While the U.S. has refused to directly help the Syrian regime, some experts argued that it would happen regardless. “It’s just as likely the strikes will weaken ISIS, allowing the Syrian regime to focus on its goal of crushing other rebel groups, meaning that American fighter planes would effectively be acting as Assad’s air force,” Slate writer Joshua Keating wrote.
Despite several threats to intervene because of the Assad regime’s violence against its own people, the U.S. has long resisted direct involvement in Syria's brutal civil war. That changed Monday when the U.S. launched the air campaign to “degrade and destroy” ISIS. At least 70 ISIS fighters and eight civilians were killed.
Assad turned a blind eye to ISIS months ago after the militants began attacking other rebel groups that were targeting his regime. Seeing a small window of unspoken cooperation, Assad and ISIS began a kind of passive relationship that involved taking out shared enemies. But that de facto truce changed after ISIS declared a caliphate earlier this summer, indicating its desire to establish a government across Syria, Iraq and other parts of the region, with its headquarters in Raqqa.
Bashar Assad, 49, took power in 2000 after his father, Hafez Assad, died of a heart attack after 29 years in office. Bashar Assad served as a colonel in the Syrian Army before becoming president. His regime has been defined by a series of bloody attacks against the Syrian people, resulting in sanctions against Syria and Assad's family from Europe and the U.S. He was re-elected with 88.7 percent of the vote in 2014.

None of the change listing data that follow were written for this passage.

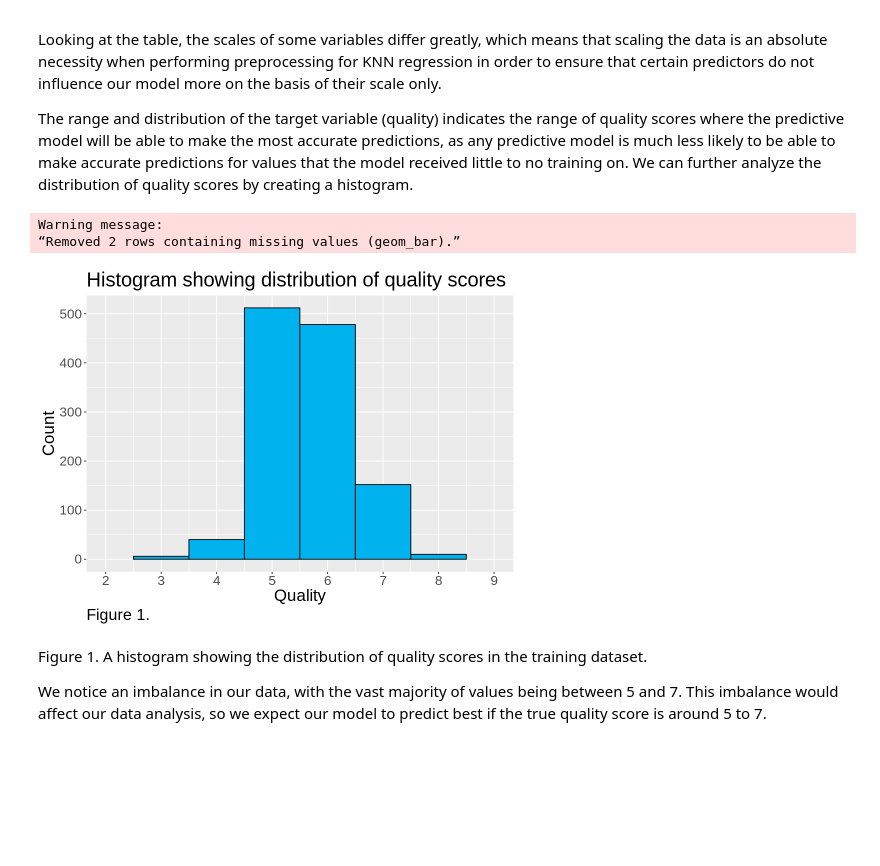
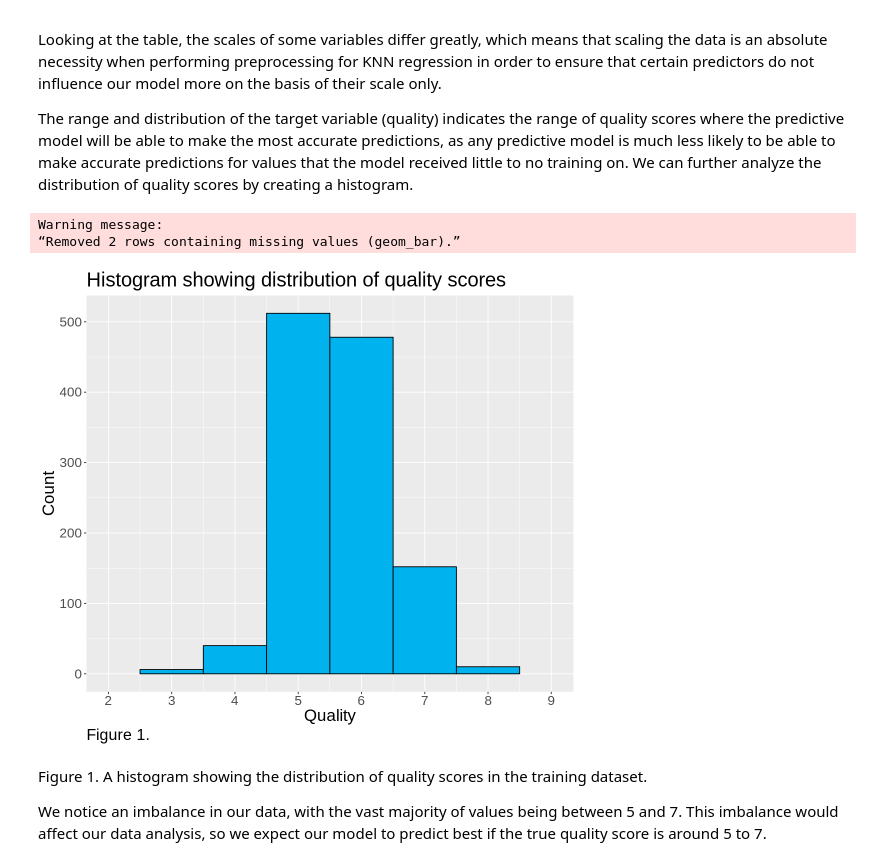
Before and after one commit to aleong2004/Wine-Quality-Prediction, a Jupyter notebook: Project.ipynb, the cells around one changed output. Cells and saved outputs as stored; diff of their text form; code cells hidden in the pictures; blank space fills up the shorter version.

```diff
--- a/Project.ipynb
+++ b/Project.ipynb
@@ -116,22 +116,22 @@ Looking at the table, the scales of some variables differ greatly, which means t
 The range and distribution of the target variable (quality) indicates the range of quality scores where the predictive model will be able to make the most accurate predictions, as any predictive model is much less likely to be able to make accurate predictions for values that the model received little to no training on. We can further analyze the distribution of quality scores by creating a histogram.
 # %%
 #creating a histogram to show the distrubtion of quality scores
-options(repr.plot.width = 8, repr.plot.height = 6)
+options(repr.plot.width = 9, repr.plot.height = 8)
 quality_hist <- wine_training |>
                     ggplot(aes(x = quality)) +
                     geom_histogram(binwidth = 1, fill = "deepskyblue2", col = "black") +
                     theme(text = element_text(size = 20),
                           plot.caption = element_text(size = 19, hjust = 0)) +
                     labs(x = "Quality",
                          y= "Count",
                          title = "Histogram showing distribution of quality scores",
                          caption = "Figure 1.") +
                     scale_x_continuous(breaks = c(2,3,4,5,6,7,8,9), lim = c(2,9))
 quality_hist
 # %% [output]
 Warning message:
 “Removed 2 rows containing missing values (geom_bar).”
-[figure, old version]
+[figure, new version]
 # %% [markdown]
 Figure 1. A histogram showing the distribution of quality scores in the training dataset.
 
```
Also changed, not shown: parts of 1 cell of this notebook.
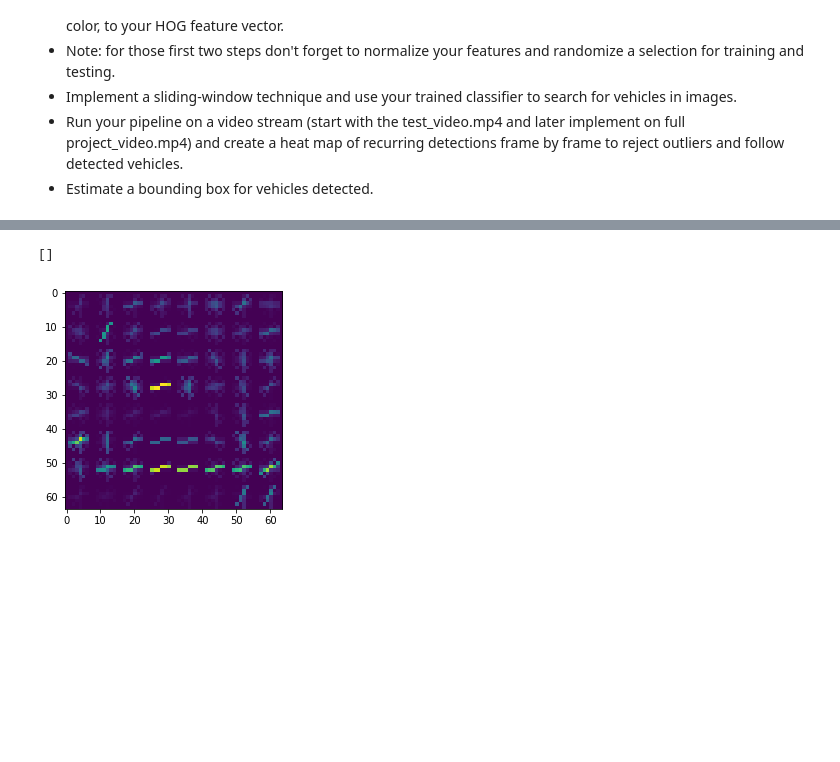
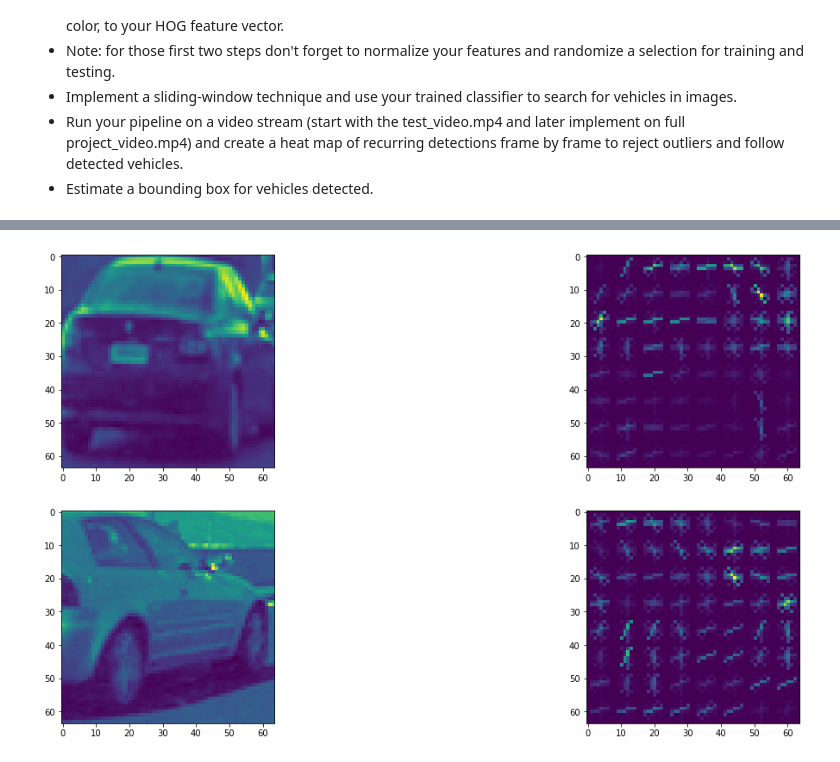
Before and after one commit to jocmom/CarND-Vehicle-Detection, a Jupyter notebook: P5.ipynb, the cells around one changed output, grey strips where cells are left out. Cells and saved outputs as stored; diff of their text form; code cells hidden in the pictures; blank space fills up the shorter version.

```diff
--- a/P5.ipynb
+++ b/P5.ipynb
@@ -53,16 +53,16 @@ Number of non-car files:  8968
 # %%
 %run feature_extraction.py
 example_cars = [snd.imread(file)[:,:,1] for file in car_files[0:2]]
 example_notcars = [snd.imread(file) for file in notcar_files[0:2]]
-hog_
-for img in test_cars:
-    hog_features, hog_img = get_hog_features(hog, orient=9, pix_per_cell=8, cell_per_block=2, vis=True, feature_vec=True)
 
-plt.imshow(hog_img)
-plt.plot()
+example_hog_cars=[]
+for img in example_cars:
+    hog_features, hog_img = get_hog_features(img, orient=9, pix_per_cell=8, cell_per_block=2, vis=True, feature_vec=True)
+    example_hog_cars.append(hog_img)
+
+plot_compare_images(example_cars, example_hog_cars)
 # %% [output]
-[]
-[figure, old version]
+[figure, new version]
 # %%
 %run feature_extraction.py
 # Reduce the sample size because
```
Also changed, not shown: parts of 3 cells of this notebook, 1 other file.
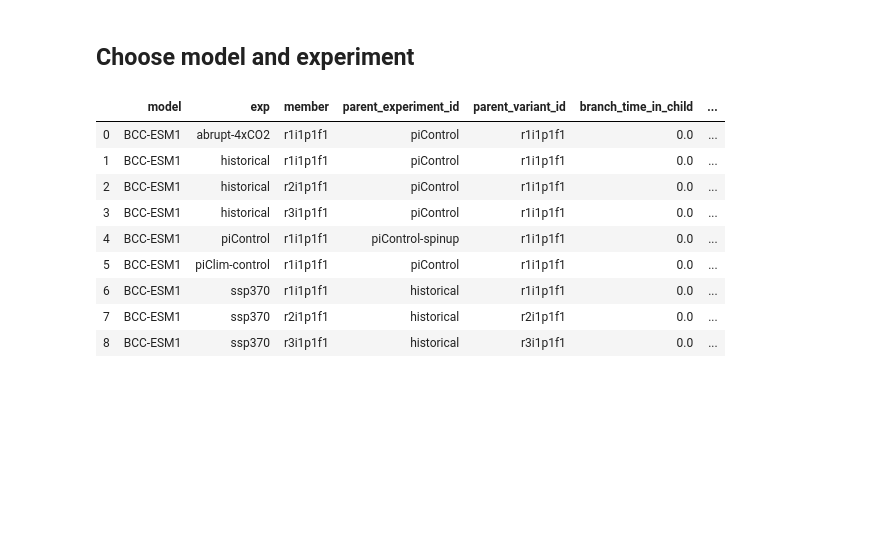
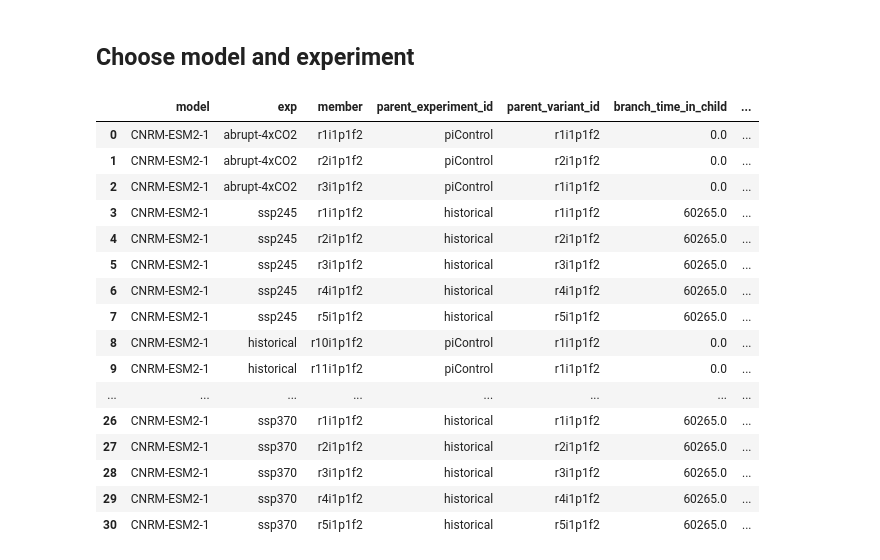
Before and after one commit to Hegebf/CMIP6-forcing, a Jupyter notebook: notebooks/Global_anomalies.ipynb, the cells around one changed output. Drawn from its saved outputs; the diff is of its cells as text; code cells hidden in the pictures; blank space fills up the shorter version.

```diff
--- a/notebooks/Global_anomalies.ipynb
+++ b/notebooks/Global_anomalies.ipynb
@@ -80,34 +86,44 @@ def dpy(model, start_year, end_year):
 # %% [markdown]
 ## Choose model and experiment
 # %%
-model = 'BCC-ESM1'
+#model = 'HadGEM3-GC31-LL'
+model = 'CNRM-ESM2-1'
 
 
 #exp = 'piControl'
-#exp = 'abrupt-4xCO2'
+# = 'abrupt-4xCO2'
 #exp = 'abrupt-2xCO2'
 #exp = 'abrupt-0p5xCO2'
 
 #exp = 'historical'
 #exp = 'ssp126'
 #exp = 'ssp245'
-exp = 'ssp370'
-#exp = 'ssp585'
+#exp = 'ssp370'
+exp = 'ssp585'
 # %%
 branch_time_file = '../Processed_data/Branch_times/' + model + '_branch_times.txt'
 table = pd.read_table(branch_time_file,index_col=0, sep = ' ')
+#pd.set_option('display.max_rows', None)
+pd.set_option('display.min_rows', 15)
 table
 # %% [output]
 |  | model | exp | member | parent_experiment_id | parent_variant_id | branch_time_in_child | ... |
-| 0 | BCC-ESM1 | abrupt-4xCO2 | r1i1p1f1 | piControl | r1i1p1f1 | 0.0 | ... |
-| 1 | BCC-ESM1 | historical | r1i1p1f1 | piControl | r1i1p1f1 | 0.0 | ... |
-| 2 | BCC-ESM1 | historical | r2i1p1f1 | piControl | r1i1p1f1 | 0.0 | ... |
-| 3 | BCC-ESM1 | historical | r3i1p1f1 | piControl | r1i1p1f1 | 0.0 | ... |
-| 4 | BCC-ESM1 | piControl | r1i1p1f1 | piControl-spinup | r1i1p1f1 | 0.0 | ... |
-| 5 | BCC-ESM1 | piClim-control | r1i1p1f1 | piControl | r1i1p1f1 | 0.0 | ... |
-| 6 | BCC-ESM1 | ssp370 | r1i1p1f1 | historical | r1i1p1f1 | 0.0 | ... |
-| 7 | BCC-ESM1 | ssp370 | r2i1p1f1 | historical | r2i1p1f1 | 0.0 | ... |
-| 8 | BCC-ESM1 | ssp370 | r3i1p1f1 | historical | r3i1p1f1 | 0.0 | ... |
+| 0 | CNRM-ESM2-1 | abrupt-4xCO2 | r1i1p1f2 | piControl | r1i1p1f2 | 0.0 | ... |
+| 1 | CNRM-ESM2-1 | abrupt-4xCO2 | r2i1p1f2 | piControl | r2i1p1f2 | 0.0 | ... |
+| 2 | CNRM-ESM2-1 | abrupt-4xCO2 | r3i1p1f2 | piControl | r1i1p1f2 | 0.0 | ... |
+| 3 | CNRM-ESM2-1 | ssp245 | r1i1p1f2 | historical | r1i1p1f2 | 60265.0 | ... |
+| 4 | CNRM-ESM2-1 | ssp245 | r2i1p1f2 | historical | r2i1p1f2 | 60265.0 | ... |
+| 5 | CNRM-ESM2-1 | ssp245 | r3i1p1f2 | historical | r3i1p1f2 | 60265.0 | ... |
+| 6 | CNRM-ESM2-1 | ssp245 | r4i1p1f2 | historical | r4i1p1f2 | 60265.0 | ... |
+| 7 | CNRM-ESM2-1 | ssp245 | r5i1p1f2 | historical | r5i1p1f2 | 60265.0 | ... |
+| 8 | CNRM-ESM2-1 | historical | r10i1p1f2 | piControl | r1i1p1f2 | 0.0 | ... |
+| 9 | CNRM-ESM2-1 | historical | r11i1p1f2 | piControl | r1i1p1f2 | 0.0 | ... |
+| ... | ... | ... | ... | ... | ... | ... | ... |
+| 26 | CNRM-ESM2-1 | ssp370 | r1i1p1f2 | historical | r1i1p1f2 | 60265.0 | ... |
+| 27 | CNRM-ESM2-1 | ssp370 | r2i1p1f2 | historical | r2i1p1f2 | 60265.0 | ... |
+| 28 | CNRM-ESM2-1 | ssp370 | r3i1p1f2 | historical | r3i1p1f2 | 60265.0 | ... |
+| 29 | CNRM-ESM2-1 | ssp370 | r4i1p1f2 | historical | r4i1p1f2 | 60265.0 | ... |
+| 30 | CNRM-ESM2-1 | ssp370 | r5i1p1f2 | historical | r5i1p1f2 | 60265.0 | ... |
 # %%
 plot_absolute_values = True
 plot_anomalies = False
```
Also changed, not shown: parts of 3 cells of this notebook, 3 other files.
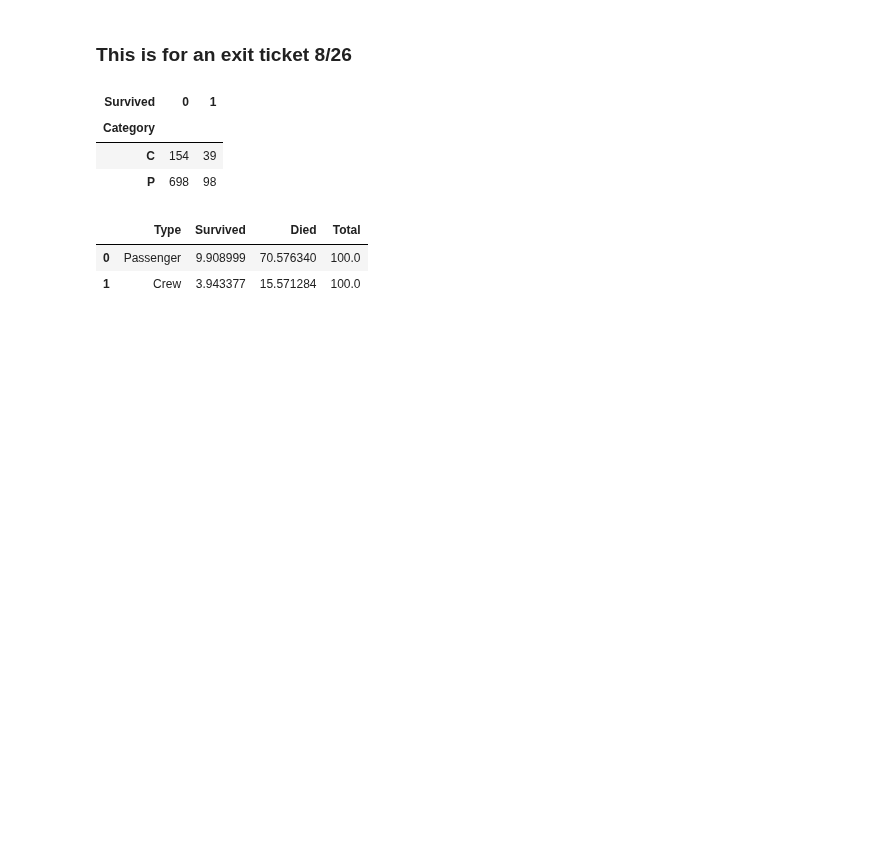
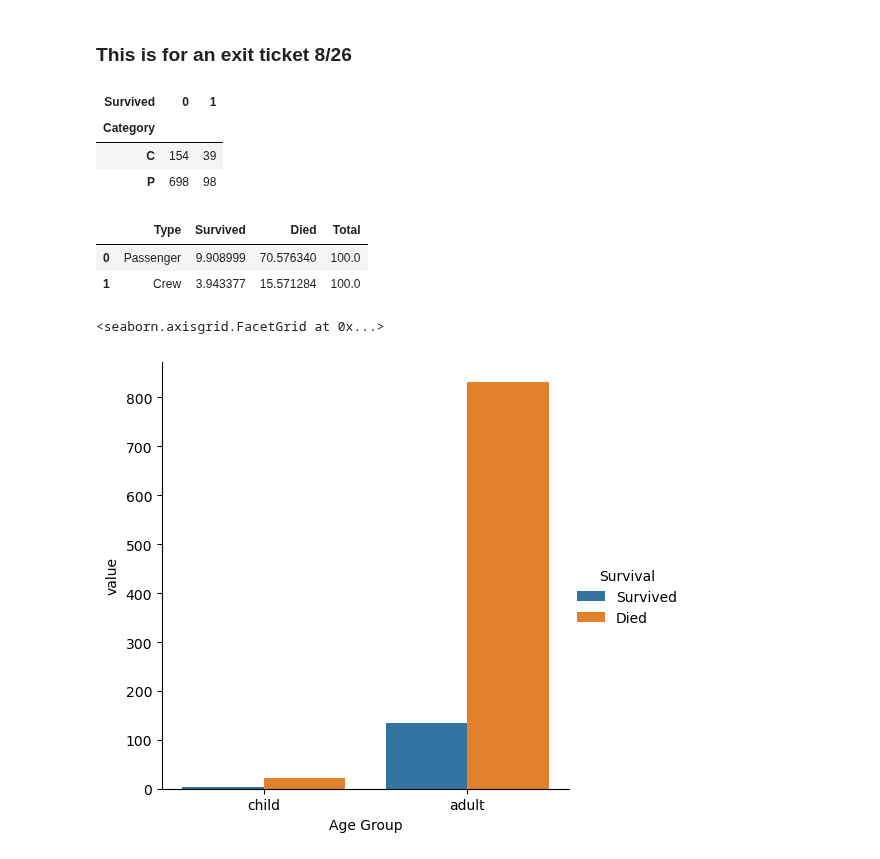
Before and after one commit to IsaacG-L/AI, a Jupyter notebook: Semester 1/Titanic/Titanic.ipynb, the cells around one changed output. Saved outputs shown, nothing was run; the diff lists cells and outputs as text; code cells hidden in the pictures; blank space fills up the shorter version.

```diff
--- a/Semester 1/Titanic/Titanic.ipynb
+++ b/Semester 1/Titanic/Titanic.ipynb
@@ -648,3 +648,17 @@ personDF.head()
 |  | Type | Survived | Died | Total |
 | 0 | Passenger | 9.908999 | 70.576340 | 100.0 |
 | 1 | Crew | 3.943377 | 15.571284 | 100.0 |
+# %%
+boats={
+    'Age Group': ['child', 'adult'],
+    'Survived': [3, 134],
+    'Died': [21, 831]
+}
+age_survival = pd.DataFrame(boats)
+age_survival = pd.melt(age_survival, id_vars = "Age Group")
+age_survival = age_survival.rename(columns={"variable": "Survival"})
+# %%
+sns.catplot(data=age_survival, x="Age Group", y="value", hue="Survival", kind="bar")
+# %% [output]
+<seaborn.axisgrid.FacetGrid at 0x...>
+[figure, added]
```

Two months after the civil war started in March 2011, Obama condemned Assad for refusing to step down. Syrians have displayed “courage in demanding a transition to democracy [but Assad’s regime] has chosen the path of murder and the mass arrests of its citizens,” Obama said. “President Assad now has a choice: He can lead that transition, or get out of the way.”
Some activists in Syria said the U.S. is making a mistake by leaving Assad in power.
“ISIS will not get down and get out of Raqqa just because of the airstrikes,” Abu Ibrahim al-Raqqawi told the International Business Times over Skype. Ibrahim is a member of the activist organization “Raqqa Is Being Slaughtered Silently” that documents ISIS crimes in the militia’s de facto headquarters. “First take out Assad, then ISIS. So the FSA can fight only ISIS.”